How do you spark a young person's interest? You don't. Chance does. The best you can do is to introduce the person to things which that person would never think of alone.
In 1915 my great aunts gave my father Emerson Wulling, then twelve years old, a printing press as a Christmas present. It was neither hot type nor cold type, but rather rubber type. Rubber letters were set in channels on a cylinder that rotated over paper pulled from a roll. This press had the essential elements needed for printing: it required as a starting point a thought needing expression; it involved figuring layout, setting type, proofreading, and repetitive reproduction; and it necessitated living with the result, deficiencies and all.
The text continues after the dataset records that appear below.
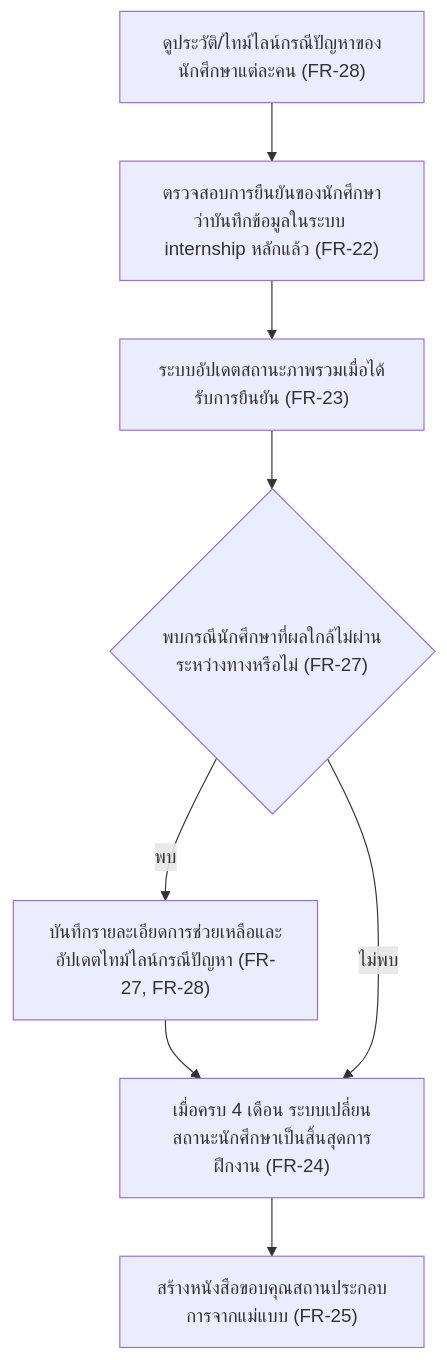
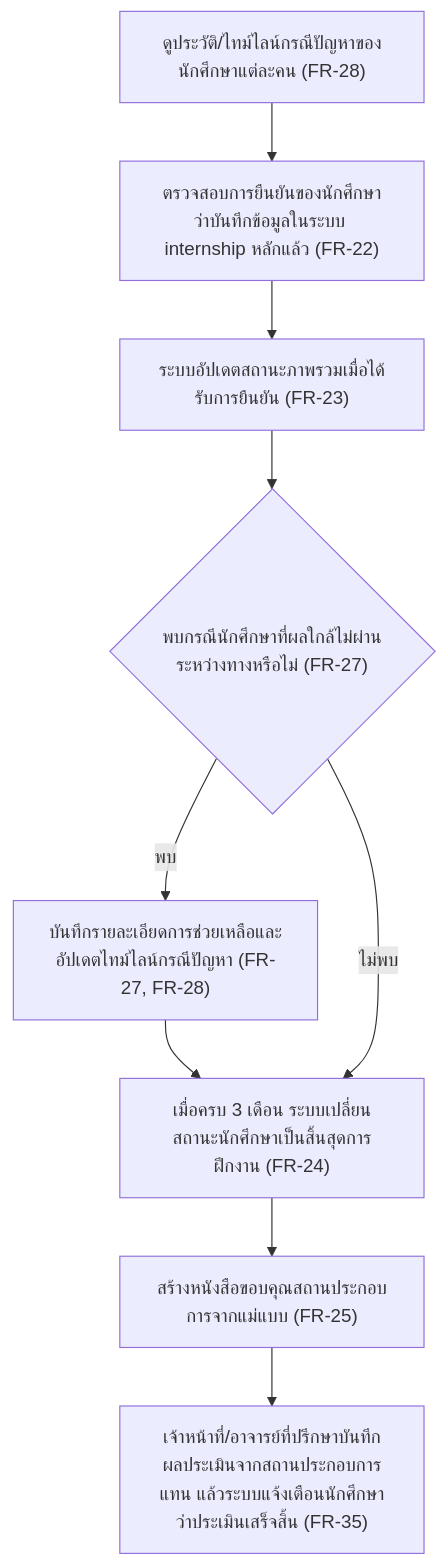
Before and after one commit to prascymj/se-internship-system: the fifth of 5 diagrams in th/design/user-journey.md, drawn with Mermaid. The commit also changed other lines of this file and 17 other files, not shown here.

````diff
--- a/th/design/user-journey.md
+++ b/th/design/user-journey.md
@@ -234,16 +236,17 @@
 ```mermaid
 flowchart TD
     A["ดูประวัติ/ไทม์ไลน์กรณีปัญหาของนักศึกษาแต่ละคน (FR-28)"]
     B["ตรวจสอบการยืนยันของนักศึกษาว่าบันทึกข้อมูลในระบบ internship หลักแล้ว (FR-22)"]
     C["ระบบอัปเดตสถานะภาพรวมเมื่อได้รับการยืนยัน (FR-23)"]
     D{"พบกรณีนักศึกษาที่ผลใกล้ไม่ผ่านระหว่างทางหรือไม่ (FR-27)"}
     E["บันทึกรายละเอียดการช่วยเหลือและอัปเดตไทม์ไลน์กรณีปัญหา (FR-27, FR-28)"]
-    F["เมื่อครบ 4 เดือน ระบบเปลี่ยนสถานะนักศึกษาเป็นสิ้นสุดการฝึกงาน (FR-24)"]
+    F["เมื่อครบ 3 เดือน ระบบเปลี่ยนสถานะนักศึกษาเป็นสิ้นสุดการฝึกงาน (FR-24)"]
     G["สร้างหนังสือขอบคุณสถานประกอบการจากแม่แบบ (FR-25)"]
+    H["เจ้าหน้าที่/อาจารย์ที่ปรึกษาบันทึกผลประเมินจากสถานประกอบการแทน แล้วระบบแจ้งเตือนนักศึกษาว่าประเมินเสร็จสิ้น (FR-35)"]
 
     A --> B --> C --> D
     D -->|พบ| E
     E --> F
     D -->|ไม่พบ| F
-    F --> G
+    F --> G --> H
 ```
````
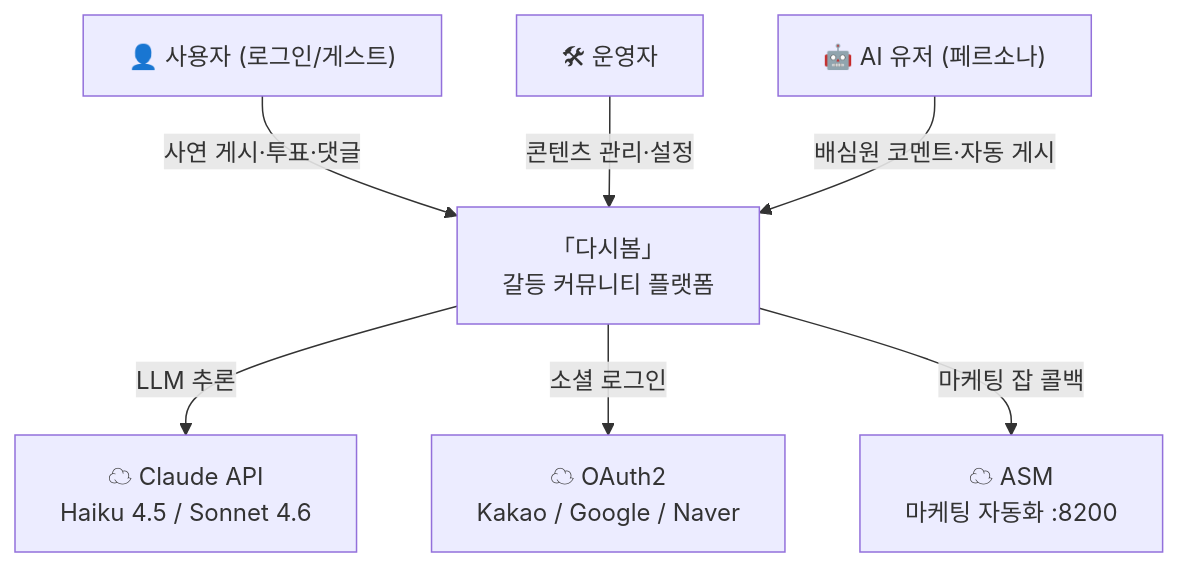
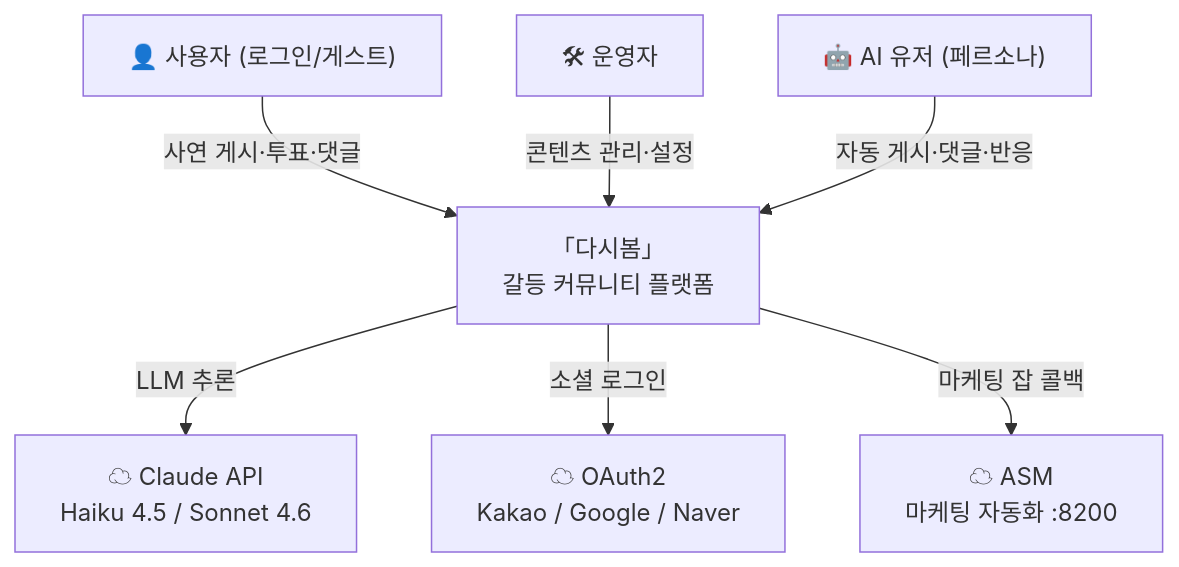
The diagram in README.md (Justant-source/Again-Spring), drawn with Mermaid before and after one commit. The commit also changed other lines of this file and 37 other files, not shown here.

````diff
--- a/README.md
+++ b/README.md
@@ -27,17 +32,17 @@
 ```mermaid
 flowchart TB
     user["👤 사용자 (로그인/게스트)"]
     admin["🛠 운영자"]
     aiuser["🤖 AI 유저 (페르소나)"]
     sys["「다시봄」<br/>갈등 커뮤니티 플랫폼"]
     claude["☁ Claude API<br/>Haiku 4.5 / Sonnet 4.6"]
     oauth["☁ OAuth2<br/>Kakao / Google / Naver"]
     asm["☁ ASM<br/>마케팅 자동화 :8200"]
 
     user -->|"사연 게시·투표·댓글"| sys
     admin -->|"콘텐츠 관리·설정"| sys
-    aiuser -->|"배심원 코멘트·자동 게시"| sys
+    aiuser -->|"자동 게시·댓글·반응"| sys
     sys -->|"LLM 추론"| claude
     sys -->|"소셜 로그인"| oauth
     sys -->|"마케팅 잡 콜백"| asm
 ```
````
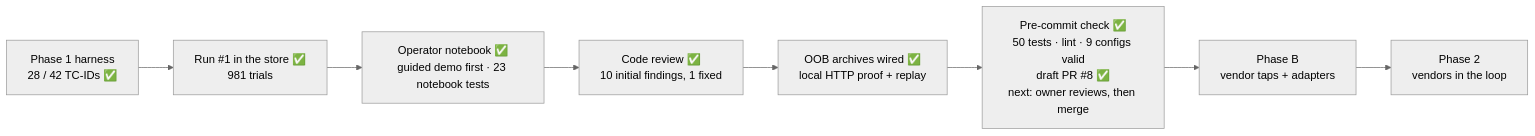
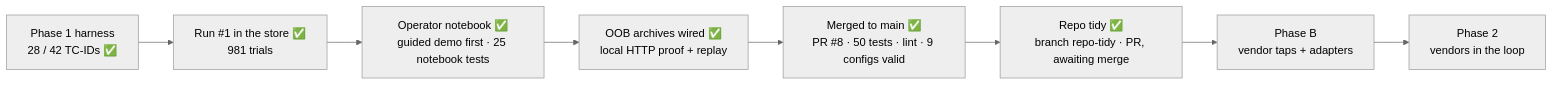
The diagram in STATUS.md (hackershmave1/guardrail-eval), drawn with Mermaid (neutral theme) before and after one commit. The commit also changed other lines of this file and 8 other files, not shown here.

````diff
--- a/STATUS.md
+++ b/STATUS.md
@@ -9,10 +6,10 @@
 ```mermaid
 flowchart LR
     A["Phase 1 harness<br/>28 / 42 TC-IDs ✅"] --> B["Run #1 in the store ✅<br/>981 trials"]
-    B --> C["Operator notebook ✅<br/>guided demo first · 23 notebook tests"]
-    C --> D["Code review ✅<br/>10 initial findings, 1 fixed"]
-    D --> E["OOB archives wired ✅<br/>local HTTP proof + replay"]
-    E --> P["Pre-commit check ✅<br/>50 tests · lint · 9 configs valid<br/>draft PR #8 ✅<br/>next: owner reviews, then merge"]
-    P --> F["Phase B<br/>vendor taps + adapters"]
+    B --> C["Operator notebook ✅<br/>guided demo first · 25 notebook tests"]
+    C --> D["OOB archives wired ✅<br/>local HTTP proof + replay"]
+    D --> P["Merged to main ✅<br/>PR #8 · 50 tests · lint · 9 configs valid"]
+    P --> T["Repo tidy ✅<br/>branch repo-tidy · PR, awaiting merge"]
+    T --> F["Phase B<br/>vendor taps + adapters"]
     F --> G["Phase 2<br/>vendors in the loop"]
 ```
````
The best synopsis of his seventy-five years of printing occurs in his note at the beginning if each publication in his series of Press Preterite - lists of 'readable' items which he has printed. I quote from these notes in the pirating spirit he mentions later in Press Preterite VI. - Thomas E. Wulling